Sol Chariots Launches a Citywide Compost Collection Program
The pedicab operation uses pedal power to transform residential food scraps into compost.
Sol Chariots' drivers, who typically cart tourists and hill-avoiders through Providence in their pedicabs, double as compost collection superheroes.
Photos courtesy of Natasha Martinez
Every other week, Sol Chariots’ pedicab drivers cruise the streets of Providence collecting 300 to 400 pounds of banana peels, coffee grounds and eggshells from city residents.
With support from the local business incubator, Social Enterprise Greenhouse, the pedicab collaborative piloted its compost collection project, Harvest Cycle Compost Pick-Up, in March. The operation expanded last month to include all of Providence.
“The biggest thing that we’re trying to do with this program is to reduce the waste going in the landfill,” says Sol Chariots’ co-founder, Natasha Martinez, adding that one-third of residential waste in Rhode Island is compostable. “What we love the most is engaging the community and trying to make Providence a greener place.”

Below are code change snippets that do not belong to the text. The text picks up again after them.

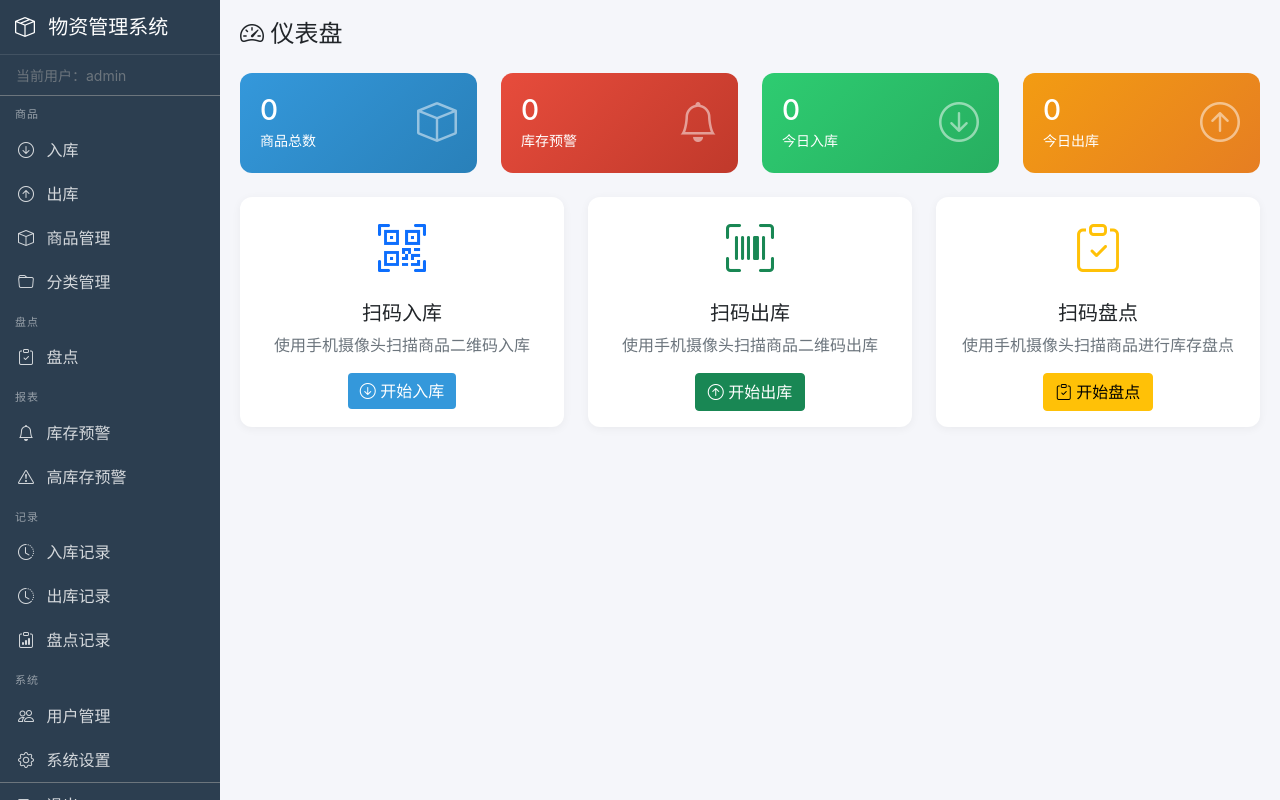
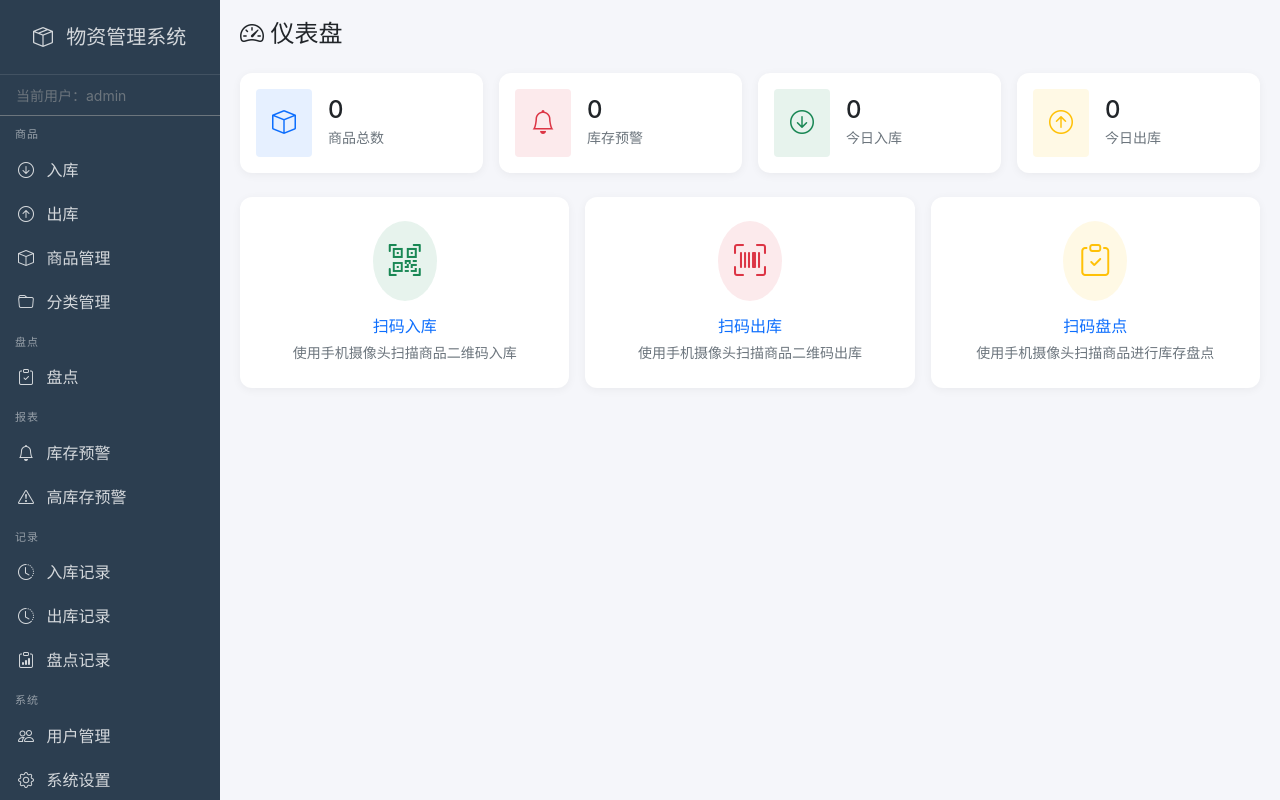
Before and after one commit to srockci/inventory-system, a Flask app: page / in a window 1280 px wide. Run offline with Flask 3, Linux system fonts and the light colour scheme; the visitor is signed in with stand-in values (Sample User, id 1); data that the repository does not hold is empty.

Commit message:
fix: 仪表盘卡片样式优化 + Logo点击返回首页
- 仪表盘统计卡片改为小图标+一行2列布局
- 快捷操作改为方形图标+一行3列
- 侧边栏Logo+名称可点击返回首页
- 移动端顶部栏Logo+名称也可点击返回首页
- 预警列表显示商品缩略图

```diff
--- a/templates/base.html
+++ b/templates/base.html
@@ -37,6 +37,13 @@
             display: flex;
             align-items: center;
             justify-content: space-between;
+        }
+        .sidebar-header a {
+            color: white;
+            text-decoration: none;
+        }
+        .sidebar-header a:hover {
+            opacity: 0.8;
         }
         .sidebar a {
             color: rgba(255,255,255,0.8);
@@ -80,6 +87,10 @@
             left: 0;
             right: 0;
             z-index: 1040;
+        }
+        .mobile-header a {
+            color: white;
+            text-decoration: none;
         }
         .card {
             border: none;
@@ -176,12 +187,14 @@
         <button class="btn btn-link text-white p-0" id="menu-toggle">
             <i class="bi bi-list" style="font-size: 1.5rem;"></i>
         </button>
+        <a href="{{ url_for('index') }}">
             <span class="h5 mb-0">
                 {% if g.system_logo %}
                 <img src="{{ url_for('static', filename='uploads/' + g.system_logo) }}" alt="logo" style="height: 24px; margin-right: 8px;">
                 {% endif %}
                 {{ g.system_name }}
             </span>
+        </a>
         <span></span>
     </div>
 
@@ -191,6 +204,7 @@
     <!-- 侧边栏 -->
     <nav class="sidebar" id="sidebar">
         <div class="sidebar-header">
+            <a href="{{ url_for('index') }}">
                 <h5 class="mb-0">
                     {% if g.system_logo %}
                     <img src="{{ url_for('static', filename='uploads/' + g.system_logo) }}" alt="logo" style="height: 24px; margin-right: 8px;">
@@ -199,6 +213,7 @@
                     {% endif %}
                     {{ g.system_name }}
                 </h5>
+            </a>
             <button class="btn btn-link text-white p-0 d-md-none" id="menu-close">
                 <i class="bi bi-x-lg"></i>
             </button>
--- a/templates/index.html
+++ b/templates/index.html
@@ -1,95 +1,106 @@
 {% extends "base.html" %}
 
-{% block title %}仪表盘{% endblock %}
+{% block title %}{{ g.system_name }}{% endblock %}
 
 {% block content %}
 <h4 class="mb-4"><i class="bi bi-speedometer2"></i> 仪表盘</h4>
 
 <!-- 统计卡片 -->
-<div class="row g-4 mb-4">
-    <div class="col-md-3">
-        <div class="stat-card blue">
-            <div class="d-flex justify-content-between align-items-center">
+<div class="row g-3 mb-4">
+    <div class="col-6 col-md-3">
+        <div class="card h-100">
+            <div class="card-body d-flex align-items-center gap-3">
+                <div class="rounded bg-primary bg-opacity-10 p-3">
+                    <i class="bi bi-box text-primary" style="font-size: 1.5rem;"></i>
+                </div>
                 <div>
-                    <h3 class="mb-0">{{ total_products }}</h3>
-                    <small>商品总数</small>
+                    <h4 class="mb-0">{{ total_products }}</h4>
+                    <small class="text-muted">商品总数</small>
                 </div>
-                <i class="bi bi-box" style="font-size: 2.5rem; opacity: 0.5;"></i>
             </div>
         </div>
     </div>
-    <div class="col-md-3">
-        <div class="stat-card red">
-            <div class="d-flex justify-content-between align-items-center">
+    <div class="col-6 col-md-3">
+        <div class="card h-100">
+            <div class="card-body d-flex align-items-center gap-3">
+                <div class="rounded bg-danger bg-opacity-10 p-3">
+                    <i class="bi bi-bell text-danger" style="font-size: 1.5rem;"></i>
+                </div>
                 <div>
-                    <h3 class="mb-0">{{ low_stock_count }}</h3>
-                    <small>库存预警</small>
+                    <h4 class="mb-0">{{ low_stock_count }}</h4>
+                    <small class="text-muted">库存预警</small>
                 </div>
-                <i class="bi bi-bell" style="font-size: 2.5rem; opacity: 0.5;"></i>
             </div>
         </div>
     </div>
-    <div class="col-md-3">
-        <div class="stat-card green">
-            <div class="d-flex justify-content-between align-items-center">
+    <div class="col-6 col-md-3">
+        <div class="card h-100">
+            <div class="card-body d-flex align-items-center gap-3">
+                <div class="rounded bg-success bg-opacity-10 p-3">
+                    <i class="bi bi-arrow-down-circle text-success" style="font-size: 1.5rem;"></i>
+                </div>
                 <div>
-                    <h3 class="mb-0">{{ stock_in_today }}</h3>
-                    <small>今日入库</small>
+                    <h4 class="mb-0">{{ stock_in_today }}</h4>
+                    <small class="text-muted">今日入库</small>
                 </div>
-                <i class="bi bi-arrow-down-circle" style="font-size: 2.5rem; opacity: 0.5;"></i>
             </div>
         </div>
     </div>
-    <div class="col-md-3">
-        <div class="stat-card orange">
-            <div class="d-flex justify-content-between align-items-center">
+    <div class="col-6 col-md-3">
+        <div class="card h-100">
+            <div class="card-body d-flex align-items-center gap-3">
+                <div class="rounded bg-warning bg-opacity-10 p-3">
+                    <i class="bi bi-arrow-up-circle text-warning" style="font-size: 1.5rem;"></i>
+                </div>
                 <div>
-                    <h3 class="mb-0">{{ stock_out_today }}</h3>
-                    <small>今日出库</small>
+                    <h4 class="mb-0">{{ stock_out_today }}</h4>
+                    <small class="text-muted">今日出库</small>
                 </div>
-                <i class="bi bi-arrow-up-circle" style="font-size: 2.5rem; opacity: 0.5;"></i>
             </div>
         </div>
     </div>
 </div>
 
 <!-- 快捷操作 -->
-<div class="row g-4">
-    <div class="col-md-4">
-        <div class="card h-100">
-            <div class="card-body text-center">
-                <i class="bi bi-qr-code-scan text-primary" style="font-size: 3rem;"></i>
-                <h5 class="card-title mt-3">扫码入库</h5>
-                <p class="card-text text-muted">使用手机摄像头扫描商品二维码入库</p>
-                <a href="{{ url_for('stock_in_page') }}" class="btn btn-primary">
-                    <i class="bi bi-arrow-down-circle"></i> 开始入库
-                </a>
+<div class="row g-3">
+    <div class="col-6 col-md-4">
+        <a href="{{ url_for('stock_in_page') }}" class="text-decoration-none">
+            <div class="card h-100">
+                <div class="card-body text-center py-4">
+                    <div class="rounded-circle bg-success bg-opacity-10 d-inline-flex p-3 mb-3">
+                        <i class="bi bi-qr-code-scan text-success" style="font-size: 2rem;"></i>
+                    </div>
+                    <h6 class="card-title mb-1">扫码入库</h6>
+                    <small class="text-muted">使用手机摄像头扫描商品二维码入库</small>
+                </div>
             </div>
-        </div>
+        </a>
     </div>
-    <div class="col-md-4">
-        <div class="card h-100">
-            <div class="card-body text-center">
-                <i class="bi bi-upc-scan text-success" style="font-size: 3rem;"></i>
-                <h5 class="card-title mt-3">扫码出库</h5>
-                <p class="card-text text-muted">使用手机摄像头扫描商品二维码出库</p>
-                <a href="{{ url_for('stock_out_page') }}" class="btn btn-success">
-                    <i class="bi bi-arrow-up-circle"></i> 开始出库
-                </a>
+    <div class="col-6 col-md-4">
+        <a href="{{ url_for('stock_out_page') }}" class="text-decoration-none">
+            <div class="card h-100">
+                <div class="card-body text-center py-4">
+                    <div class="rounded-circle bg-danger bg-opacity-10 d-inline-flex p-3 mb-3">
+                        <i class="bi bi-upc-scan text-danger" style="font-size: 2rem;"></i>
+                    </div>
+                    <h6 class="card-title mb-1">扫码出库</h6>
+                    <small class="text-muted">使用手机摄像头扫描商品二维码出库</small>
+                </div>
             </div>
-        </div>
+        </a>
     </div>
-    <div class="col-md-4">
-        <div class="card h-100">
-            <div class="card-body text-center">
-                <i class="bi bi-clipboard-check text-warning" style="font-size: 3rem;"></i>
-                <h5 class="card-title mt-3">扫码盘点</h5>
-                <p class="card-text text-muted">使用手机摄像头扫描商品进行库存盘点</p>
-                <a href="{{ url_for('stock_check_page') }}" class="btn btn-warning">
-                    <i class="bi bi-clipboard-check"></i> 开始盘点
-                </a>
+    <div class="col-6 col-md-4">
+        <a href="{{ url_for('stock_check_page') }}" class="text-decoration-none">
+            <div class="card h-100">
+                <div class="card-body text-center py-4">
+                    <div class="rounded-circle bg-warning bg-opacity-10 d-inline-flex p-3 mb-3">
+                        <i class="bi bi-clipboard-check text-warning" style="font-size: 2rem;"></i>
+                    </div>
+                    <h6 class="card-title mb-1">扫码盘点</h6>
+                    <small class="text-muted">使用手机摄像头扫描商品进行库存盘点</small>
+                </div>
             </div>
-        </div>
+        </a>
     </div>
 </div>
 
@@ -104,21 +115,32 @@
             <table class="table table-hover">
                 <thead>
                     <tr>
-                        <th>商品编码</th>
-                        <th>商品名称</th>
+                        <th>商品</th>
                         <th>当前库存</th>
                         <th>最低库存</th>
-                        <th>操作</th>
                     </tr>
                 </thead>
                 <tbody>
-                    {% for product in Product.query.filter(Product.current_stock <= Product.min_stock, Product.min_stock > 0).order_by(Product.current_stock).all() %}
+                    {% for product in Product.query.filter(Product.current_stock <= Product.min_stock, Product.min_stock > 0).order_by(Product.current_stock).limit(10).all() %}
                     <tr>
-                        <td><code>{{ product.code }}</code></td>
-                        <td>{{ product.name }}</td>
+                        <td>
+                            <div class="d-flex align-items-center gap-2">
+                                {% if product.image_url %}
+                                <img src="{{ url_for('static', filename='uploads/' + product.image_url) }}"
+                                     alt="" class="rounded" style="width: 40px; height: 40px; object-fit: cover;">
+                                {% else %}
+                                <div class="bg-light rounded d-flex align-items-center justify-content-center" style="width: 40px; height: 40px;">
+                                    <i class="bi bi-box text-muted"></i>
+                                </div>
+                                {% endif %}
+                                <div>
+                                    <div>{{ product.name }}</div>
+                                    <small class="text-muted"><code>{{ product.code }}</code></small>
+                                </div>
+                            </div>
+                        </td>
                         <td><span class="badge bg-danger">{{ product.current_stock }} {{ product.unit }}</span></td>
                         <td>{{ product.min_stock }} {{ product.unit }}</td>
-                        <td><a href="{{ url_for('product_qrcode', product_id=product.id) }}" class="btn btn-sm btn-outline-primary">查看二维码</a></td>
                     </tr>
                     {% endfor %}
                 </tbody>
```
Lines whose indentation alone changed are shown as unchanged.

The program works in collaboration with Sidewalk Ends Farm in Providence. Twice monthly, Sol Chariots’ pedicab drivers pick up compostable waste from thirteen program participants. Each household has its own five-gallon bucket, which pedicab drivers dump, rinse and fill with dry leaves during pickups. The drivers then cart the scraps to Sidewalk Ends, where the farm churns them into compost.
Subscriptions range from a one-time, $18 per month service to a six-month subscription for $12.50 per month. Sol Chariots is also running a holiday promotion, where new enrollees earn half-off a second subscription for a friend.
Co-founder Ally Trull says her team hopes to accrue up to eighty participants by the end of 2017, which would divert about 80,000 pounds of food scraps from the landfill every year.
“It’s a pretty significant number,” Trull says. “And it’ll definitely keep us in shape.”
But the team discovered they’d need a little more than brute physical force to cart hundreds of pounds of food waste across city limits. Trull says they’re working on installing pedal assist systems on the pedicabs, which are powered, in part, by solar panels and pedal strokes.
When you break and pedal, it adds power,” she says. “It’s a power boost and self-sustaining, in a way.”
And, to bring the project full-circle, Trull says Sol Chariots will launch a community supported agriculture (CSA) delivery program in the spring. Participants will receive fresh produce from Sidewalk Ends Farm and Red Planet Farm in Johnston, delivered by pedicab.
But, for now, Sol Chariots’ drivers will pedal around the city collecting compost “in rain, snow, sleet and hail,” Trull says. “But, bonus, it’s less smelly in the wintertime.”
To learn more about the Harvest Cycle Compost Pick-Up, visit solchariots.wixsite.com.